Over the years, many members of the Murray Park Singers participated in large choral events during the Adelaide Festival of Arts, with the Adelaide Symphony Orchestra under the direction of international conductors, including performances of The Damnation of Faust by Berlioz, directed by Mark Elder, Beethoven’s Symphony Number 9, the Choral Symphony directed by Vladimir Askenasy, and the Missa Glagolitica, by Janacek.
A Papal Event
Although not a church choir, the Murray Park Singers were invited by Dr Melville Waters to perform in the Adelaide Festival Centre during the 1986 visit to Adelaide, by Pope John Paul 2 during celebrations to mark our state’s 150 years. Because the St Francis Xavier Cathedral Choir was fully committed with a major Papal event later that same morning at Victoria Park Racecourse, security issues and tight time lines prevented them from participating in this earlier event..
Beginning at 8am, and televised worldwide, the Festival Centre event opened with a Papal Fanfare which Cathy had commissioned from Dr Robert Illing, Faculty of Music, Flinders University, and sung by the Murray Park Singers, with Cathy directing, with Polished Brass trumpeters and Bruce Raymond, and with John Hall providing the accompaniment on the Adelaide Festival Theatre organ.
In 1992 when the Magill Campus changed from being a College of Advanced Education to become part of newly-formed University of South Australia, the Murray Park Singers moved off-campus and soon after, re-branded to become Cantabile Singers, as an independent body with its own Board of Management.
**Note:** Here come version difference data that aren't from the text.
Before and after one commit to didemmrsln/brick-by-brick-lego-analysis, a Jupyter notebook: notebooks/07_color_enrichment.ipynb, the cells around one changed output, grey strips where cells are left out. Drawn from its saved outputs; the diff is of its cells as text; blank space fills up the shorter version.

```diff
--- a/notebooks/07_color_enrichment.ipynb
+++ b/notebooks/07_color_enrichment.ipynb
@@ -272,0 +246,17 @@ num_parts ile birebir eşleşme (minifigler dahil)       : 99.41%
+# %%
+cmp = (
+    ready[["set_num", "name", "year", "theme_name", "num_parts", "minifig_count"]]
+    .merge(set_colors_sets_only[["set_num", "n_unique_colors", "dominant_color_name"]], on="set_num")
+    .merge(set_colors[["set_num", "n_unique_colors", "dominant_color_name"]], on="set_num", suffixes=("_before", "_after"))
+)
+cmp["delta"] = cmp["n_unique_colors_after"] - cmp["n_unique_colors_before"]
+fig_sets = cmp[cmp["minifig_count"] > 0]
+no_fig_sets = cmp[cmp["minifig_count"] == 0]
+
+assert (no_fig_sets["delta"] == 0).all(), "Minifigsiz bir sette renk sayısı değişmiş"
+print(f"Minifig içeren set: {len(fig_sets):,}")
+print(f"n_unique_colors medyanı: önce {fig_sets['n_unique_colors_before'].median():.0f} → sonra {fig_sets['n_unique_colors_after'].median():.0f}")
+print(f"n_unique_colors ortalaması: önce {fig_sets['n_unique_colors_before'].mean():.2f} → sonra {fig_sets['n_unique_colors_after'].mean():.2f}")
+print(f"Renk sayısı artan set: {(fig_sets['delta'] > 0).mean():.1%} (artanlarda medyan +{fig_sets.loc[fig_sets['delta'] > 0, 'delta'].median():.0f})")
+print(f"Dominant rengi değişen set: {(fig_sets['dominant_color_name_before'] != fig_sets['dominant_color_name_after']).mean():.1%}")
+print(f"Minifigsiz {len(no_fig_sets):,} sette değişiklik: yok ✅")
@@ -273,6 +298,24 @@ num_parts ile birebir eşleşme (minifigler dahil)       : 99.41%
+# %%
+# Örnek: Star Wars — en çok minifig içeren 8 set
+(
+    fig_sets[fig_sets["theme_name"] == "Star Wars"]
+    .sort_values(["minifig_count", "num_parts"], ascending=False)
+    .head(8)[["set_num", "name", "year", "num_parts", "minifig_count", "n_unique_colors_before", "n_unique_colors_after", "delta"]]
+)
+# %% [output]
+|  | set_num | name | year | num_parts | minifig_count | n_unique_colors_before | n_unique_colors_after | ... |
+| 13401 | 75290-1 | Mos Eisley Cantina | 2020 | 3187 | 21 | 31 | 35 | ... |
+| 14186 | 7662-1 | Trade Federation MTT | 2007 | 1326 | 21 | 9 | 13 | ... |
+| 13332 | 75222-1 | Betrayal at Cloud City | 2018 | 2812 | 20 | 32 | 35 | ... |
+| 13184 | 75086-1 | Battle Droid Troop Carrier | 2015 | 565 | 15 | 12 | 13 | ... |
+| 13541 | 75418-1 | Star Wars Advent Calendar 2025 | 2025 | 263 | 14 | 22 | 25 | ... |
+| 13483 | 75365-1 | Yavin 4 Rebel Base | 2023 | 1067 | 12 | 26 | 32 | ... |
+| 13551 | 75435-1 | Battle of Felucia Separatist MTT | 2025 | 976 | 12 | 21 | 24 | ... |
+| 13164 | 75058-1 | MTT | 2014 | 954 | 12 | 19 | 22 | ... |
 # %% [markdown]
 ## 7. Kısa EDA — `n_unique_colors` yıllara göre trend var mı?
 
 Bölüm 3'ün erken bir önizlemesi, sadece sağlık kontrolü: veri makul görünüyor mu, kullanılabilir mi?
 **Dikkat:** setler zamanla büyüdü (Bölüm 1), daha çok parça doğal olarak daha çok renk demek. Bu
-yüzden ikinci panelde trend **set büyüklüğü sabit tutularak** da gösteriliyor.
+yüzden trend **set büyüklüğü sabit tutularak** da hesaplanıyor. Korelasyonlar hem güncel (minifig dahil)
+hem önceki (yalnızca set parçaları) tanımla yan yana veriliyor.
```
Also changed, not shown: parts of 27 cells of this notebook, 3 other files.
In 1996 and after eighteen years as Director of Music for the Murray Park Singers and then for Cantabile Singers, Cathy handed over the choir to incoming Director of Music Brett Czechowski, at that time Director of Music at St Ignatius College in Adelaide.
The Adelaide Consort of Singers
With The Adelaide Consort, Cathy gave hundreds of performances in schools and in association with rural community choirs in SA and Tasmania, through the state Education Departments and Arts Councils, and with associate artists John Hall, David Stanhope and David McSkimming.
The Adelaide Consort was also involved in ten Choral Summer Schools in and around Hahndorf in the Adelaide Hills, with assistance from the Arts Council of South Australia, and with associate artist Renate Turrini. The final musical performance was often complemented by a display of artworks painted during a concurrent summer school for visual artists. Norma Hunter contributed to many of the Summer Schools both as a professional singer and a highly accomplished artist in her own right.
Cathy’s involvement in choral work and in teaching of singing was very useful in these summer schools and included workshops and performances in collaboration with local community choirs, based around performances of The Merry Widow, Merrie England and Carmen. The Adelaide Consort of Singers also contributed regularly to In Quires and Places, a regular programme of sacred choral music on ABC Radio National.
For many years, and in addition to her private teaching, Cathy taught singing in Adelaide state and private schools and with TAFE, and for over 25 years was teacher of singing and choral consultant to the award-winning senior Pembroke School choirs, with Directors of Music Dr Melville Waters and from 2002, Dr Kevin Cameron.
Cathy retired from public performances in 1998 and from teaching in 2012. She now lives in retirement in Adelaide, with husband Tony Ryan. They have one son Christopher, born in 1974. In May 1970 and to celebrate her marriage to Tony Ryan, Australian composer and good friend Vincent Plush dedicated his composition Magnificat to Cathy Weber.